Fusion Pharmaceuticals to be acquired by AstraZeneca for approximately $2bn

AstraZeneca has announced that it has entered into a definitive agreement to acquire Fusion Pharmaceuticals for an approximate $2bn. This acquisition forms part of AstraZeneca’s goal to ‘transform cancer treatment and outcomes for patients by replacing traditional regimens like chemotherapy and radiotherapy with more targeted treatments’, according to the press release.
Fusion Pharmaceuticals has a focus on the development of next-generation radioconjugates (RC s), which have recently emerged as a promising development in cancer treatment. Its most advanced programme, FPI-2265 is a potential treatment for patients with metastatic castration-resistant prostate cancer (mCR PC), which is currently in a phase 2 trial.

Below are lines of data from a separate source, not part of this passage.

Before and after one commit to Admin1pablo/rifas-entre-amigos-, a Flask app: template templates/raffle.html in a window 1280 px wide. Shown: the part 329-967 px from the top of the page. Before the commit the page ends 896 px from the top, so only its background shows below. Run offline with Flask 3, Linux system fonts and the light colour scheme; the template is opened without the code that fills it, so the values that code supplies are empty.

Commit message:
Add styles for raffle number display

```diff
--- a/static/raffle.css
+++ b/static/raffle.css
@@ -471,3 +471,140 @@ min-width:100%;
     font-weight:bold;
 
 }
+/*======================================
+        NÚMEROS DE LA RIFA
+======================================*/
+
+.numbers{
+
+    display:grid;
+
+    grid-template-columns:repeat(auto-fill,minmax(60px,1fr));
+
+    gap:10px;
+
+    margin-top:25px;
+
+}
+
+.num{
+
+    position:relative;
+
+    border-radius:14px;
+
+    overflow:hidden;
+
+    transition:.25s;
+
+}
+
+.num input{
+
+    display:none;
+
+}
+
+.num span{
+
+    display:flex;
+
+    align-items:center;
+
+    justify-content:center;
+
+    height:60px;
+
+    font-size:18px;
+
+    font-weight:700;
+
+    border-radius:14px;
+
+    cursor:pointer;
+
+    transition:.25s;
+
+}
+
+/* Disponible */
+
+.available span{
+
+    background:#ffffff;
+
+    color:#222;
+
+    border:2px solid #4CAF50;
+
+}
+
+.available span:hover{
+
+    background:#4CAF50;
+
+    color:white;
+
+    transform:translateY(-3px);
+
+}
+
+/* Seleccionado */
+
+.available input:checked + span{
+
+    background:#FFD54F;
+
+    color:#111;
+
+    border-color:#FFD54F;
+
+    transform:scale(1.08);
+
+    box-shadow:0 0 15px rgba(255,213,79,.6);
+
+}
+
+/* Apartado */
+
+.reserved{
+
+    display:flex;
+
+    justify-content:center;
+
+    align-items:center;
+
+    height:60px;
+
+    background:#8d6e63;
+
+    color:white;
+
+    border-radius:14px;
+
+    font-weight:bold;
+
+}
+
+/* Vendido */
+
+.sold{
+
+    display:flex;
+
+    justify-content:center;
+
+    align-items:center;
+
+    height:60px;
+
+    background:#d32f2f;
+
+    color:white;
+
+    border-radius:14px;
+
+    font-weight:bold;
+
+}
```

It is expected that Fusion Pharmaceuticals will become a wholly owned subsidiary of AstraZeneca, with operations expected to continue in Canada and the US.
Susan Galbraith, executive vice president of Oncolog y R&D at AstraZeneca, commented: “Between 30-50% of patients with cancer today receive radiotherapy at some point during treatment, and the acquisition of Fusion furthers our ambition to transform this aspect of care with next-generation radioconjugates. Together with Fusion, we have an opportunity to accelerate the development of FPI-2265 as a potential new treatment for prostate cancer, and to harness their innovative actinium-based platform to develop radioconjugates as foundational regimens.”
John Valliant, chief executive officer at Fusion, added: “This acquisition combines Fusion’s expertise and capabilities in radioconjugates, including our industr y-leading radiopharmaceutical R&D, pipeline, manufacturing and actinium-225 supply chain, with AstraZeneca’s leadership in small molecules and biologics engineering to develop novel radioconjugates. Expanding on our existing collaboration with AstraZeneca where we have advanced FPI-2068, an EGFR-cMET targeted radioconjugate into phase 1 clinical trials, gives us a unique opportunity to accelerate the development of next-generation radioconjugates with the aim of transforming patient outcomes.”